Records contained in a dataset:

============

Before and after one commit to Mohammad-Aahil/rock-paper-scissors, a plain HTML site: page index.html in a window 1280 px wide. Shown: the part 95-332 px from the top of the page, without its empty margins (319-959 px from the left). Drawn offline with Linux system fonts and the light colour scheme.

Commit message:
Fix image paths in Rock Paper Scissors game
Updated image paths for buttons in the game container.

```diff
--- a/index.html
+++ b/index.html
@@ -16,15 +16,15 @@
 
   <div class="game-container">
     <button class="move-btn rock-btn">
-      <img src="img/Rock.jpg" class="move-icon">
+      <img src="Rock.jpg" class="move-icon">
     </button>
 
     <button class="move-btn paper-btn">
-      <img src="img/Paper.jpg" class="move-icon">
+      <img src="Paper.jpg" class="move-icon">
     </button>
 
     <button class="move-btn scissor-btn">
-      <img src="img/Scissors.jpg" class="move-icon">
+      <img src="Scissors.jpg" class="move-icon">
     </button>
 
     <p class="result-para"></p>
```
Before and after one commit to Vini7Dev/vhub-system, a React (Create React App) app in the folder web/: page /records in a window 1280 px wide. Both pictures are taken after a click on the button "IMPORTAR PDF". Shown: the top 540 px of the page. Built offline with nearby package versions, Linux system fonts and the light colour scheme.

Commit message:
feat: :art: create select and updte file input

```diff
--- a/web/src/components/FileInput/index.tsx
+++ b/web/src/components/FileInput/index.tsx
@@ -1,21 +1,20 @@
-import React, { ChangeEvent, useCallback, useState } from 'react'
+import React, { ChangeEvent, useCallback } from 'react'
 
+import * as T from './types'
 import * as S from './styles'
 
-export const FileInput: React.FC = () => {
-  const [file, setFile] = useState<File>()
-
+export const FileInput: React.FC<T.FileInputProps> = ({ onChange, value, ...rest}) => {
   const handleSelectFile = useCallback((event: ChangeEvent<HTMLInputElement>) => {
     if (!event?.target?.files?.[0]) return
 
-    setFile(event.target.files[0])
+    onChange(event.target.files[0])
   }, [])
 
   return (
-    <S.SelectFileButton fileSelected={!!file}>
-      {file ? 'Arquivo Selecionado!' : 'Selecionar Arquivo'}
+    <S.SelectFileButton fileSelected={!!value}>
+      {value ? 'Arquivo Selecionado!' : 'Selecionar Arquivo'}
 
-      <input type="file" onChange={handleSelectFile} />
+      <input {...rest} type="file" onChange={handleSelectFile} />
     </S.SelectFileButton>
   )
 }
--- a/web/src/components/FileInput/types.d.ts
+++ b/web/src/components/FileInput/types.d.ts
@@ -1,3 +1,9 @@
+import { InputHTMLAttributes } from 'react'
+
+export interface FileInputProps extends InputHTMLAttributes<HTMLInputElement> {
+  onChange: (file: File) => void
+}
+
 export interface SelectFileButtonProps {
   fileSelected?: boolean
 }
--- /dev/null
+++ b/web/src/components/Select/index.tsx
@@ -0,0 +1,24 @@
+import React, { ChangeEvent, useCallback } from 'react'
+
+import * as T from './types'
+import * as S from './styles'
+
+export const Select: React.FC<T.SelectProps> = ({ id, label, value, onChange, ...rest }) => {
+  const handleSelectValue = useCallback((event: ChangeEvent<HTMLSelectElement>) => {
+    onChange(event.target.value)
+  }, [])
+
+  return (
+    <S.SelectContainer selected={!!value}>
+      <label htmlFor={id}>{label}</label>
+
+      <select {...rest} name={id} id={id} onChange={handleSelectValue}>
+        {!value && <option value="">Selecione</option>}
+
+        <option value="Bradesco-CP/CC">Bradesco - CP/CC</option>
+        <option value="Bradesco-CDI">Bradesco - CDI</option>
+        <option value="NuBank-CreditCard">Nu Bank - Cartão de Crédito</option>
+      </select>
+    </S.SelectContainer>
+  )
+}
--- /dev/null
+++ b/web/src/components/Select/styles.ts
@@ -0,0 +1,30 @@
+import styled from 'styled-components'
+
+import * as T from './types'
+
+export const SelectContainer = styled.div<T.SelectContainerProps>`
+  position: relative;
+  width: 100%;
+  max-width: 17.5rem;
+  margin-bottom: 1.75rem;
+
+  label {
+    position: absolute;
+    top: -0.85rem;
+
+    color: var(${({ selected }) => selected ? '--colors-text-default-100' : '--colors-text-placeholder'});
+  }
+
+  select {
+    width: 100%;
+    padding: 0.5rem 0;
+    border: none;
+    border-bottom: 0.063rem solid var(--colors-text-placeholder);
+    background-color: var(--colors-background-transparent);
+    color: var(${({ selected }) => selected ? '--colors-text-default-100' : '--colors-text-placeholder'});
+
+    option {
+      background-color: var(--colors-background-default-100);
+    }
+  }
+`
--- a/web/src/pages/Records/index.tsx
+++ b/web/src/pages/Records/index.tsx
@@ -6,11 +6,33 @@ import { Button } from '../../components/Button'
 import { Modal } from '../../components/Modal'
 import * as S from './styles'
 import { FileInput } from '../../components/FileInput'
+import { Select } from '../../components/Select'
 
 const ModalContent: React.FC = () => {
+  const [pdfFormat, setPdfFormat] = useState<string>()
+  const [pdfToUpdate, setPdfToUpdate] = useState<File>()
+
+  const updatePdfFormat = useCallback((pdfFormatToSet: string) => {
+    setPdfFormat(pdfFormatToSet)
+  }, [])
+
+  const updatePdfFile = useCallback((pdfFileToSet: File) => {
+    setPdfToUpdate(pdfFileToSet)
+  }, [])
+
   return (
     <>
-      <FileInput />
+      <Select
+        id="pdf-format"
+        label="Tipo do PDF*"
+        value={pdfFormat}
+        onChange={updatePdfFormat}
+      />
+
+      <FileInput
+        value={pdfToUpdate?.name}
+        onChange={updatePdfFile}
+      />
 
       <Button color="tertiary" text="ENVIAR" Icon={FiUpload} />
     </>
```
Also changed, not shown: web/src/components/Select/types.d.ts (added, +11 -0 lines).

============

To do: Copy down every record, keeping each one exact.

Result:
Before and after one commit to Mohammad-Aahil/rock-paper-scissors, a plain HTML site: page index.html in a window 1280 px wide. Shown: the part 95-332 px from the top of the page, without its empty margins (319-959 px from the left). Drawn offline with Linux system fonts and the light colour scheme.

Commit message:
Fix image paths in Rock Paper Scissors game
Updated image paths for buttons in the game container.

```diff
--- a/index.html
+++ b/index.html
@@ -16,15 +16,15 @@
 
   <div class="game-container">
     <button class="move-btn rock-btn">
-      <img src="img/Rock.jpg" class="move-icon">
+      <img src="Rock.jpg" class="move-icon">
     </button>
 
     <button class="move-btn paper-btn">
-      <img src="img/Paper.jpg" class="move-icon">
+      <img src="Paper.jpg" class="move-icon">
     </button>
 
     <button class="move-btn scissor-btn">
-      <img src="img/Scissors.jpg" class="move-icon">
+      <img src="Scissors.jpg" class="move-icon">
     </button>
 
     <p class="result-para"></p>
```
Before and after one commit to Vini7Dev/vhub-system, a React (Create React App) app in the folder web/: page /records in a window 1280 px wide. Both pictures are taken after a click on the button "IMPORTAR PDF". Shown: the top 540 px of the page. Built offline with nearby package versions, Linux system fonts and the light colour scheme.

Commit message:
feat: :art: create select and updte file input

```diff
--- a/web/src/components/FileInput/index.tsx
+++ b/web/src/components/FileInput/index.tsx
@@ -1,21 +1,20 @@
-import React, { ChangeEvent, useCallback, useState } from 'react'
+import React, { ChangeEvent, useCallback } from 'react'
 
+import * as T from './types'
 import * as S from './styles'
 
-export const FileInput: React.FC = () => {
-  const [file, setFile] = useState<File>()
-
+export const FileInput: React.FC<T.FileInputProps> = ({ onChange, value, ...rest}) => {
   const handleSelectFile = useCallback((event: ChangeEvent<HTMLInputElement>) => {
     if (!event?.target?.files?.[0]) return
 
-    setFile(event.target.files[0])
+    onChange(event.target.files[0])
   }, [])
 
   return (
-    <S.SelectFileButton fileSelected={!!file}>
-      {file ? 'Arquivo Selecionado!' : 'Selecionar Arquivo'}
+    <S.SelectFileButton fileSelected={!!value}>
+      {value ? 'Arquivo Selecionado!' : 'Selecionar Arquivo'}
 
-      <input type="file" onChange={handleSelectFile} />
+      <input {...rest} type="file" onChange={handleSelectFile} />
     </S.SelectFileButton>
   )
 }
--- a/web/src/components/FileInput/types.d.ts
+++ b/web/src/components/FileInput/types.d.ts
@@ -1,3 +1,9 @@
+import { InputHTMLAttributes } from 'react'
+
+export interface FileInputProps extends InputHTMLAttributes<HTMLInputElement> {
+  onChange: (file: File) => void
+}
+
 export interface SelectFileButtonProps {
   fileSelected?: boolean
 }
--- /dev/null
+++ b/web/src/components/Select/index.tsx
@@ -0,0 +1,24 @@
+import React, { ChangeEvent, useCallback } from 'react'
+
+import * as T from './types'
+import * as S from './styles'
+
+export const Select: React.FC<T.SelectProps> = ({ id, label, value, onChange, ...rest }) => {
+  const handleSelectValue = useCallback((event: ChangeEvent<HTMLSelectElement>) => {
+    onChange(event.target.value)
+  }, [])
+
+  return (
+    <S.SelectContainer selected={!!value}>
+      <label htmlFor={id}>{label}</label>
+
+      <select {...rest} name={id} id={id} onChange={handleSelectValue}>
+        {!value && <option value="">Selecione</option>}
+
+        <option value="Bradesco-CP/CC">Bradesco - CP/CC</option>
+        <option value="Bradesco-CDI">Bradesco - CDI</option>
+        <option value="NuBank-CreditCard">Nu Bank - Cartão de Crédito</option>
+      </select>
+    </S.SelectContainer>
+  )
+}
--- /dev/null
+++ b/web/src/components/Select/styles.ts
@@ -0,0 +1,30 @@
+import styled from 'styled-components'
+
+import * as T from './types'
+
+export const SelectContainer = styled.div<T.SelectContainerProps>`
+  position: relative;
+  width: 100%;
+  max-width: 17.5rem;
+  margin-bottom: 1.75rem;
+
+  label {
+    position: absolute;
+    top: -0.85rem;
+
+    color: var(${({ selected }) => selected ? '--colors-text-default-100' : '--colors-text-placeholder'});
+  }
+
+  select {
+    width: 100%;
+    padding: 0.5rem 0;
+    border: none;
+    border-bottom: 0.063rem solid var(--colors-text-placeholder);
+    background-color: var(--colors-background-transparent);
+    color: var(${({ selected }) => selected ? '--colors-text-default-100' : '--colors-text-placeholder'});
+
+    option {
+      background-color: var(--colors-background-default-100);
+    }
+  }
+`
--- a/web/src/pages/Records/index.tsx
+++ b/web/src/pages/Records/index.tsx
@@ -6,11 +6,33 @@ import { Button } from '../../components/Button'
 import { Modal } from '../../components/Modal'
 import * as S from './styles'
 import { FileInput } from '../../components/FileInput'
+import { Select } from '../../components/Select'
 
 const ModalContent: React.FC = () => {
+  const [pdfFormat, setPdfFormat] = useState<string>()
+  const [pdfToUpdate, setPdfToUpdate] = useState<File>()
+
+  const updatePdfFormat = useCallback((pdfFormatToSet: string) => {
+    setPdfFormat(pdfFormatToSet)
+  }, [])
+
+  const updatePdfFile = useCallback((pdfFileToSet: File) => {
+    setPdfToUpdate(pdfFileToSet)
+  }, [])
+
   return (
     <>
-      <FileInput />
+      <Select
+        id="pdf-format"
+        label="Tipo do PDF*"
+        value={pdfFormat}
+        onChange={updatePdfFormat}
+      />
+
+      <FileInput
+        value={pdfToUpdate?.name}
+        onChange={updatePdfFile}
+      />
 
       <Button color="tertiary" text="ENVIAR" Icon={FiUpload} />
     </>
```
Also changed, not shown: web/src/components/Select/types.d.ts (added, +11 -0 lines).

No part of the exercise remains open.